Picking out Motors and Batteries

As this is my very first electric vehicle and first big project at MIT, I didn't know what type of motor would work best. I talked with Ben, an experienced tinkerer, and he recommended a motor with low kv and pointed me towards HobbyKing. (The lower the Kv the more torque the motor can produce).

Chibikart's motors are Turnigy 5065-256Kv Brushless Outrunner Motor and have a can diameter of 49 mm. After looking on HobbyKing's website for a while I found a similar motor to Chibikart's. I ended up ordering three Turnigy 4250-350Kv Brushless Outrunner Motors with a can diameter of 42 mm. I left my browser on the HobbyKing page for awhile and they gave me a discount!

I'm thinking after I gear it for torque with the ring gear, the motor will be able to move a decent sized human at a decent rate (faster than orbit wheels without a motor that is).

Now that I got my motor picked out, I started thinking about batteries.

I decided to use the big A123 28650 Systems Lithium Nanophosphate cells. They seem to be a popular and common choice at MITERS.

I spent a lot of time researching what type of wheel I could use. I couldn't find many hubless wheels that were big enough to put my foot through (and even if I did they didn't have a ring gear inside). So I decided to build my own ring gear rim and pour the urethane rubber around it in a 3D printed cast.

And since I was planning on making my own wheel, I wanted to make "no crush wheels" so I could have some sort of shock absorption in the wheel itself.

In order to make these, I bought some molding urethane from Smooth-On. They sell 80A shore (a measure of how hard the material is) Urethane Rubber, which is very similar to the hardness of skateboard wheels, in little trial sizes and gallon sizes. I decided to purchase a trial size to test out if it would work for my purpose.

I'm planning on building one orbit wheel at a time (rather than simultaneously) to test how well the no crush wheel idea works. I could have some problems with getting the stiffness of the shock absorption just perfect.
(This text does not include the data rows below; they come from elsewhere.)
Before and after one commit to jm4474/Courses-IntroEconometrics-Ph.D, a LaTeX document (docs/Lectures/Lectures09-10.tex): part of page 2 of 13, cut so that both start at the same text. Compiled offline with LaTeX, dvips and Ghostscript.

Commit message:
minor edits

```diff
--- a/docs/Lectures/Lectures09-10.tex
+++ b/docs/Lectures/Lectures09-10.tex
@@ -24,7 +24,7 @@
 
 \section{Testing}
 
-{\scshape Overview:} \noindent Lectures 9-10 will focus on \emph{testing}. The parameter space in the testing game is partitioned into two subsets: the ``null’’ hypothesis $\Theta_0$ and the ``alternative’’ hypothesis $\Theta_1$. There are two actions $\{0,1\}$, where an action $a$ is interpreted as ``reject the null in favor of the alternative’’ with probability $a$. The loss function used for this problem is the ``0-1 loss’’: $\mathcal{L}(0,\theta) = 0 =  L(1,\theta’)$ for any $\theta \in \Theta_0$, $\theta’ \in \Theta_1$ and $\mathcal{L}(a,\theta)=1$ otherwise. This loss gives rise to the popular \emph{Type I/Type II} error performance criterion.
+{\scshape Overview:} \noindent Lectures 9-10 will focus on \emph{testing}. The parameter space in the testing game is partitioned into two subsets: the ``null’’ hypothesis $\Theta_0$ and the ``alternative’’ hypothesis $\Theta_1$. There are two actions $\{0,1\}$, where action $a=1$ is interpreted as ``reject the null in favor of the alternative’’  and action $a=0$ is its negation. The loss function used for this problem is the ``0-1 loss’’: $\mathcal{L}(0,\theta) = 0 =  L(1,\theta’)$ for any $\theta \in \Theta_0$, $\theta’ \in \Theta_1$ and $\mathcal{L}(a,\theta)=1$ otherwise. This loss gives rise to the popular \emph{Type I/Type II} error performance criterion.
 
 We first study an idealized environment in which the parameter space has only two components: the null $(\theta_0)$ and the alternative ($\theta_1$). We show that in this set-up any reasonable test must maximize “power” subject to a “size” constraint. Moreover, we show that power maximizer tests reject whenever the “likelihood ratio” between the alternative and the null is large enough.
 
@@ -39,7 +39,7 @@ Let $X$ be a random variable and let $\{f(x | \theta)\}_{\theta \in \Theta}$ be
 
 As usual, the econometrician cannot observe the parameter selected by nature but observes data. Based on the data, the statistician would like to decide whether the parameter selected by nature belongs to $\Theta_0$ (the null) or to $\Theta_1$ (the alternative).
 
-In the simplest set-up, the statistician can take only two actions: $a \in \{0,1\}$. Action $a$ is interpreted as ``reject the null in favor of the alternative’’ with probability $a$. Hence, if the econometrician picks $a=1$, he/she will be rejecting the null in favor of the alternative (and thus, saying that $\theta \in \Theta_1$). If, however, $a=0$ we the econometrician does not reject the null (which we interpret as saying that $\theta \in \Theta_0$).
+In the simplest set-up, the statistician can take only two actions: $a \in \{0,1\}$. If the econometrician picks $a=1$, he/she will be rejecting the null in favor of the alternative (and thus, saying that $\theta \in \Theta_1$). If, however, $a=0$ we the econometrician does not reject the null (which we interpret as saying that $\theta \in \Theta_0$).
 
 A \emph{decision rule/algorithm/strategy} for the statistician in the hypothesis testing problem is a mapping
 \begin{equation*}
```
Otherwise, if it is too flimsy it will be like riding a flat tire, and if it's to stiff it won't be any different than a regular wheel. This way, I can incorporate any changes and improvements into the second wheel.